What Do You Consider Fun? posted on April 22nd, 2015
Is “Rebel Yell” by Billy Idol a fun song?
It’s energetic. If you were coding your library for energy, you would have to make it a five on a 1-5 scale.
It’s rousing. Fists are doubtlessly pumped or pounded on the dashboard whenever it plays.
But is it fun?
I recently did a traditional library review project for a station. Then, unbidden, I went back to code the library by which songs were fun to listen to, and which weren’t.
The results are probably highly subjective and I can’t guarantee that they’re more sophisticated than just “I personally enjoy hearing this song,” or “I don’t enjoy hearing it.” But most songs were easy judgment calls — not requiring a lot of sophisticated analysis. “Rebel Yell” and Idol’s “White Wedding” were two of the harder decisions.

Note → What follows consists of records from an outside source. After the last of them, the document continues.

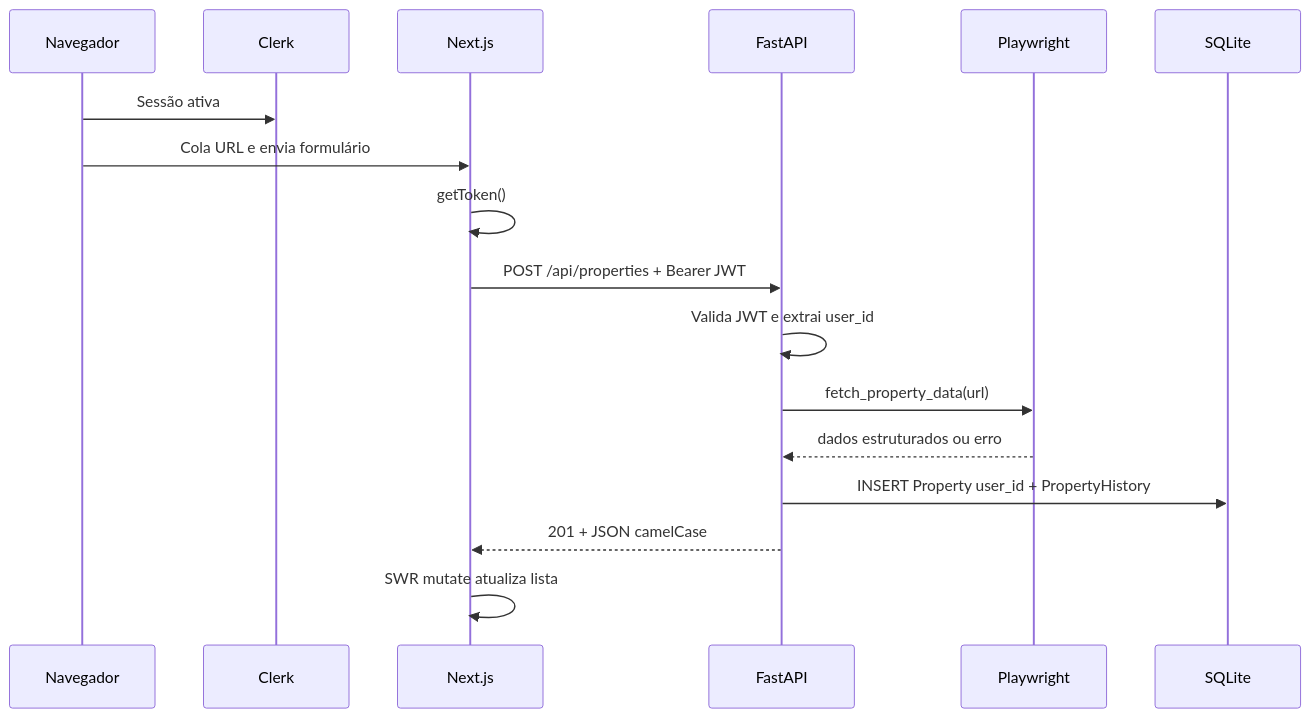
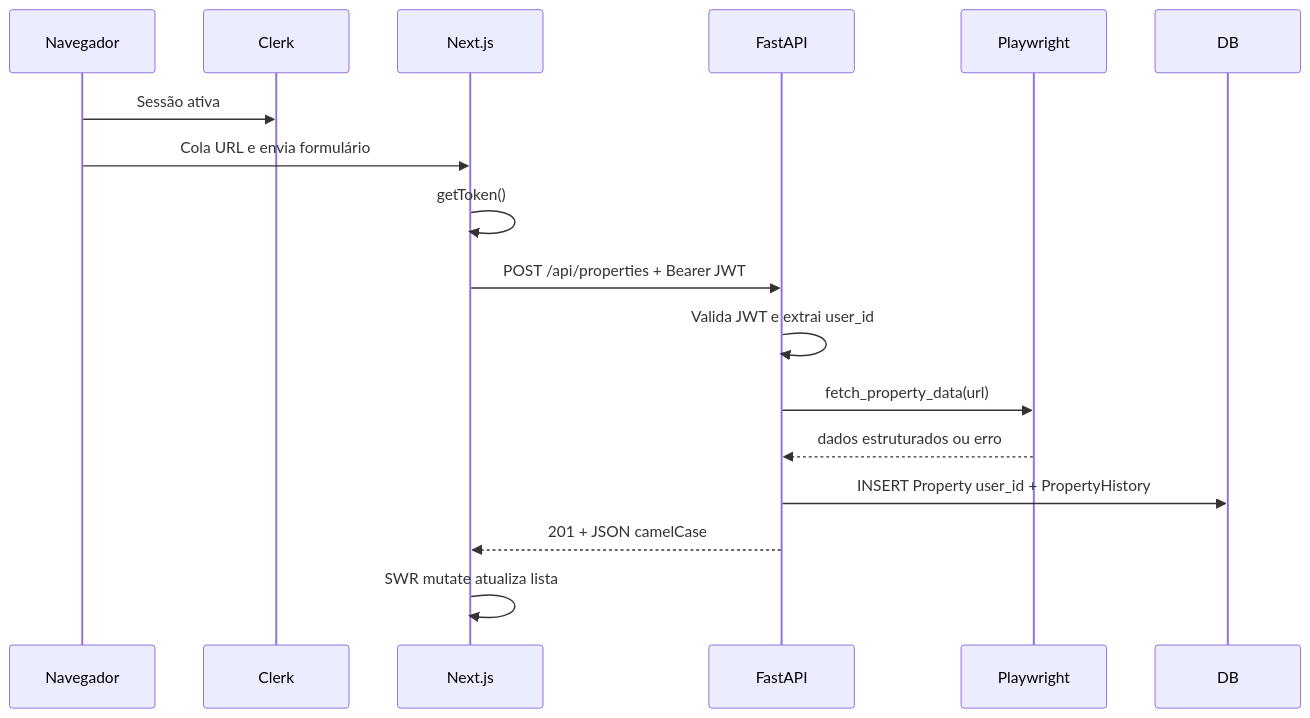
One commit to atejap05/monitora-imoveis changed the first of 5 diagrams in docs/arquitetura.md. Above: the diagram before and after it, drawn with Mermaid. The commit also changed other lines of this file and 10 other files, not shown here.

````diff
--- a/docs/arquitetura.md
+++ b/docs/arquitetura.md
@@ -52,20 +53,20 @@
 ```mermaid
 sequenceDiagram
     participant Browser as Navegador
     participant Clerk as Clerk
     participant Next as Next.js
     participant API as FastAPI
     participant PW as Playwright
-    participant DB as SQLite
+    participant DB as DB
 
     Browser->>Clerk: Sessão ativa
     Browser->>Next: Cola URL e envia formulário
     Next->>Next: getToken()
     Next->>API: POST /api/properties + Bearer JWT
     API->>API: Valida JWT e extrai user_id
     API->>PW: fetch_property_data(url)
     PW-->>API: dados estruturados ou erro
     API->>DB: INSERT Property user_id + PropertyHistory
     API-->>Next: 201 + JSON camelCase
     Next->>Next: SWR mutate atualiza lista
 ```
````
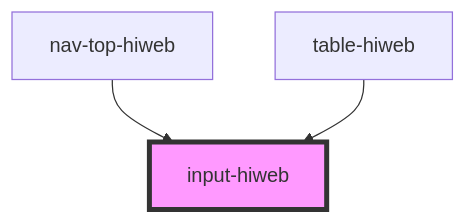
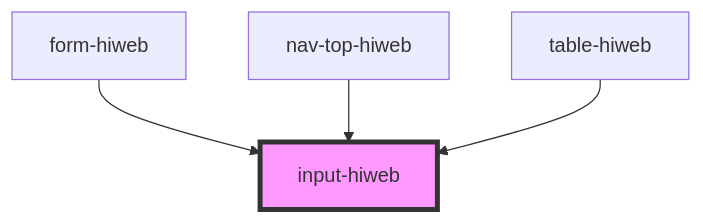
One commit to ansariymahdi/design-system-hiweb changed the diagram in src/components/input-hiweb/readme.md. Above: the diagram before and after it, drawn with Mermaid. The commit also changed other lines of this file and 18 other files, not shown here.

````diff
--- a/src/components/input-hiweb/readme.md
+++ b/src/components/input-hiweb/readme.md
@@ -52,6 +53,7 @@
 ```mermaid
 graph TD;
+  form-hiweb --> input-hiweb
   nav-top-hiweb --> input-hiweb
   table-hiweb --> input-hiweb
   style input-hiweb fill:#f9f,stroke:#333,stroke-width:4px
 ```
````
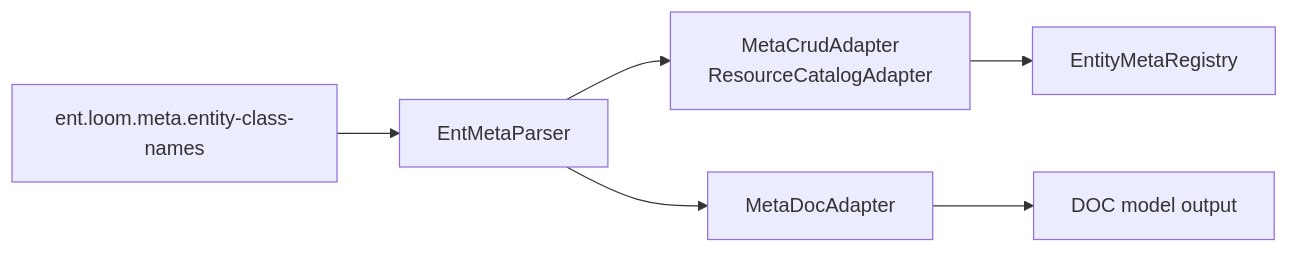
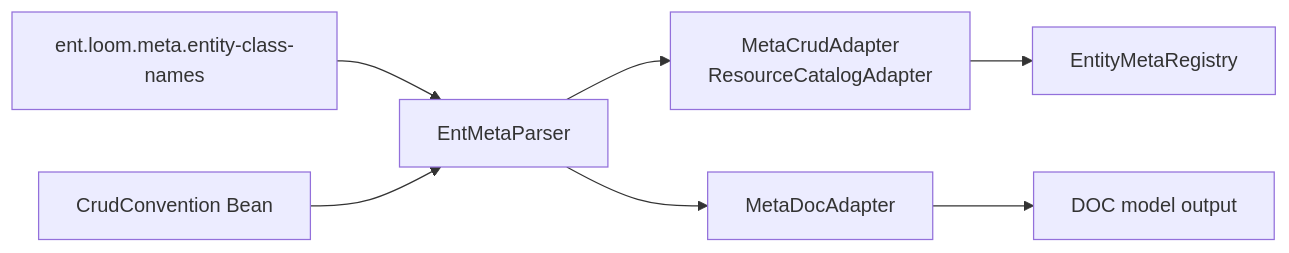
Before and after one commit to ent-loom/ent-loom: the diagram in docs/architecture/core/meta/运行时适配器.md, drawn with Mermaid. The commit also changed other lines of this file and 20 other files, not shown here.

````diff
--- a/docs/architecture/core/meta/运行时适配器.md
+++ b/docs/architecture/core/meta/运行时适配器.md
@@ -29,13 +30,15 @@
 ```mermaid
 flowchart LR
     props["ent.loom.meta.entity-class-names"]
+    conventions["CrudConvention Bean"]
     parser["EntMetaParser"]
     crud["MetaCrudAdapter<br/>ResourceCatalogAdapter"]
     doc["MetaDocAdapter"]
     registry["EntityMetaRegistry"]
     docProvider["DOC model output"]
 
     props --> parser
+    conventions --> parser
     parser --> crud --> registry
     parser --> doc --> docProvider
 ```
````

The Idol version of “Mony Mony” is fun — even if you’re not in a bar full of people doing the R-rated call-and-response. “Dancing With Myself” is fun (and I’d like to emphasize that I’m referring to the song here). “White Wedding” and “Rebel Yell” were a little too sonically aggressive, a little too droning, a little too minor-chord. The lyrics of “White Wedding” are ominous (“there is nothing safe in this world”), but even with a less negative bent, “Rebel Yell,” after some thought, went in the “not fun” pile, too.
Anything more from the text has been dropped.